Introduction
Sharing information on caring for your flower gardens, vegetable gardens and lawn using only organic methods. As industrial agriculture and traditional landscapers use increasingly toxic chemical fertilizers and pesticides, anyone who eats food or takes a stroll in a public park is exposed to an ever increasing soup of chemical residues which have proven negative impacts on our health.

I grow and write in the Lehigh Valley, Pennsylvania, which is situated where the Lehigh and Delaware rivers meet. At my home I grow as much food as possible – organic vegetables, herbs and fruit – with a focus on sweet corn, beans, tomatoes, basil, sweet peppers, parsley, carrots, potatoes, spinach, thyme, cucumbers, mint, melons, raspberries, blackberries and pears. I also find myself continuously expanding my flower garden when not in my vegetable garden or climbing the pear tree. My wife claims I have “a plant problem” and I think she’s right.

I’m not formally schooled in horticulture or botany, but I started gardening when I was in primary school, working alongside my mother and grandmother. My Paternal Grandfather had been a farmer, as was my Uncle, so you might say I was born into this sort of thing.  As many gardeners have, I learned from experience and listening to the wisdom of previous generations. I add to my knowledge with an ever-expanding personal library devoted to all things plants.

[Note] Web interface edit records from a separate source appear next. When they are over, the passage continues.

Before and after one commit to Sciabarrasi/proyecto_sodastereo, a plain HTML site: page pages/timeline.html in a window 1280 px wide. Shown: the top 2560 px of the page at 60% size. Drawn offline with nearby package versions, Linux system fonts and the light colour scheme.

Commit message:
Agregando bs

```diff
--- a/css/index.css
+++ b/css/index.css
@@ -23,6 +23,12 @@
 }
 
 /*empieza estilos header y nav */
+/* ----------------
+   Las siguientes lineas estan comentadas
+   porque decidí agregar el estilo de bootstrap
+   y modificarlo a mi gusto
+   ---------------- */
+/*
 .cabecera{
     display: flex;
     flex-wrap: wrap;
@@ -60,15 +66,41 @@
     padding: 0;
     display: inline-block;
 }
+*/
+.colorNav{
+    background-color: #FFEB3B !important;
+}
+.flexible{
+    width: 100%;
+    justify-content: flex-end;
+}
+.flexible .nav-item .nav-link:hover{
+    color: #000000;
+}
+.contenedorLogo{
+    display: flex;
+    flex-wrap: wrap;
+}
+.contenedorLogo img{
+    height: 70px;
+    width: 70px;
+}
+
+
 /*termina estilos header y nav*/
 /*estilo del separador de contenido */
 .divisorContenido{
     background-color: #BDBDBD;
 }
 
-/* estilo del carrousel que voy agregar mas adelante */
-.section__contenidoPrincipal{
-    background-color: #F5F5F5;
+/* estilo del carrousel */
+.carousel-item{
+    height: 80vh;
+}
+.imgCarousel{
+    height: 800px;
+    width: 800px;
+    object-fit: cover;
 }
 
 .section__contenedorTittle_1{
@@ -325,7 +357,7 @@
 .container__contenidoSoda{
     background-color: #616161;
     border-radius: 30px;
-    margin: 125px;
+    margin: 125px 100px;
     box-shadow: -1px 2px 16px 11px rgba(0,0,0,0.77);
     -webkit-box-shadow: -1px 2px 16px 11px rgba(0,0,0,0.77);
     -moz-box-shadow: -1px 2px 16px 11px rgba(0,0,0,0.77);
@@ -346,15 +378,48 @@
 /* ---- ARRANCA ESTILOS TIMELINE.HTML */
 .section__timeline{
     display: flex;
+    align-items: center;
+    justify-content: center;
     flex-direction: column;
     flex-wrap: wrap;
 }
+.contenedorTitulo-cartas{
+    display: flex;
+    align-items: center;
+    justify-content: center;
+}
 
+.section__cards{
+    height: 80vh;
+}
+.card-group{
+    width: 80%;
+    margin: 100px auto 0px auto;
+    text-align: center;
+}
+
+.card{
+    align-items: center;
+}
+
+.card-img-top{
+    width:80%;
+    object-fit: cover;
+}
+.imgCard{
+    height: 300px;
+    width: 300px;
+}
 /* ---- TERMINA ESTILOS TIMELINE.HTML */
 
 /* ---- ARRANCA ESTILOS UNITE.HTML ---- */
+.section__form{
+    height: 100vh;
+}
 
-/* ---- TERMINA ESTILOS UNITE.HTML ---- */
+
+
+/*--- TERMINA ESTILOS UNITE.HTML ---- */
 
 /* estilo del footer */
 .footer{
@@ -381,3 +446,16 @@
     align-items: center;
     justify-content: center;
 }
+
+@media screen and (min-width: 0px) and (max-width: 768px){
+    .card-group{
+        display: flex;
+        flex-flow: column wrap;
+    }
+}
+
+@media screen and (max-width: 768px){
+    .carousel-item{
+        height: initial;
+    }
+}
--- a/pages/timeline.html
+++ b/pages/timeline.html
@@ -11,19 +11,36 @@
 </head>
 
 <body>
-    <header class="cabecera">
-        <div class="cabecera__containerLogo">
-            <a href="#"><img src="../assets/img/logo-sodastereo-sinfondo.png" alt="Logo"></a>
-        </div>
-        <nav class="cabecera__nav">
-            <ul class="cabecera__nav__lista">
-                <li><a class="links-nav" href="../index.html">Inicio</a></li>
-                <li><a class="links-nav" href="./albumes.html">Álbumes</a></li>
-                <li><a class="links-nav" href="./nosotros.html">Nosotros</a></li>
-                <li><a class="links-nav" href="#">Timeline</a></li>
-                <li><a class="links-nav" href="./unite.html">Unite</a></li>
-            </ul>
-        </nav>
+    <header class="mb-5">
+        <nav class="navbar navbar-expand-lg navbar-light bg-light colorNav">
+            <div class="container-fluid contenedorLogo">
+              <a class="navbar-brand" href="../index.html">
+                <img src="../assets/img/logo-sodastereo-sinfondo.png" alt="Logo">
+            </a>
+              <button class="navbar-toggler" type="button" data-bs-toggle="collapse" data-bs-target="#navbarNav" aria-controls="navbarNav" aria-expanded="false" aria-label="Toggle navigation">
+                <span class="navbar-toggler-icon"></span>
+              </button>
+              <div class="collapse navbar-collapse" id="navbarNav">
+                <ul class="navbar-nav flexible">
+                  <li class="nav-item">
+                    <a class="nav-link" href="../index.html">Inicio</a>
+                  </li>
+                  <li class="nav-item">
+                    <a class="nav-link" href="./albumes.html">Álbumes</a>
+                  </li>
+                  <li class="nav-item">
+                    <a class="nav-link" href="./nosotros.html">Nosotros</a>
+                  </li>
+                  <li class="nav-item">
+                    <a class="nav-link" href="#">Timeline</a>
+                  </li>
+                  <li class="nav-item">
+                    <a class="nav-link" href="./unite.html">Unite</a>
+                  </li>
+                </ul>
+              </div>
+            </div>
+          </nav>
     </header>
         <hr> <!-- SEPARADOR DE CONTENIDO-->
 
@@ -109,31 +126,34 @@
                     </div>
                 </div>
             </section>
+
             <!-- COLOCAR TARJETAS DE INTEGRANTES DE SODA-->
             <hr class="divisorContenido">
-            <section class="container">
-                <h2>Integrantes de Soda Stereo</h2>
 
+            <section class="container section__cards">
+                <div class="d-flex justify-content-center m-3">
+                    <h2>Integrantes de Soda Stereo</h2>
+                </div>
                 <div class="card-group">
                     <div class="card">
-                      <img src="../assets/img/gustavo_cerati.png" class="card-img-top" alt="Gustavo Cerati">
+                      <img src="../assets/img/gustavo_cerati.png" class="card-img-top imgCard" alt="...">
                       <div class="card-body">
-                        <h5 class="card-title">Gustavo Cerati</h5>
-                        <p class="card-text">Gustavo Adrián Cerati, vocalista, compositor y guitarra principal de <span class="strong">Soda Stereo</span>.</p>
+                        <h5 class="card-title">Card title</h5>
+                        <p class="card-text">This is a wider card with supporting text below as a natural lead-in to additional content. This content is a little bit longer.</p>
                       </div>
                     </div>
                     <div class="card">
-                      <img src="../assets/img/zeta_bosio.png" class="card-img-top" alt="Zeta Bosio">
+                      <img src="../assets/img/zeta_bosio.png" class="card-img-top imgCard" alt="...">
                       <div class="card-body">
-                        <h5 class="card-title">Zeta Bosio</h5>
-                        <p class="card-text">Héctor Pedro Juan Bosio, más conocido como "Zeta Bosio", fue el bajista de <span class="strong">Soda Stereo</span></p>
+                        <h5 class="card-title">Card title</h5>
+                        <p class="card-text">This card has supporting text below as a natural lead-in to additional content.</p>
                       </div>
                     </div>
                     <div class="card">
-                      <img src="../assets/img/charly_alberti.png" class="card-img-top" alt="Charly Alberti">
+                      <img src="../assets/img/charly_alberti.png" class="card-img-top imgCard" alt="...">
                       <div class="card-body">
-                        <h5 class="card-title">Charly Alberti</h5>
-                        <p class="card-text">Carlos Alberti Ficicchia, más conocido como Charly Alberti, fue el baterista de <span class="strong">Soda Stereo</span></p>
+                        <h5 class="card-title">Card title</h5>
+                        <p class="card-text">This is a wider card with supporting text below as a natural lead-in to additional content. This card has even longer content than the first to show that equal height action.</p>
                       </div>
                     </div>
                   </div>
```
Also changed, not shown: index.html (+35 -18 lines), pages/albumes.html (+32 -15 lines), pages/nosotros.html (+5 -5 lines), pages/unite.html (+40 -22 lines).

P.S.: I’m always interested in guest blogging opportunities!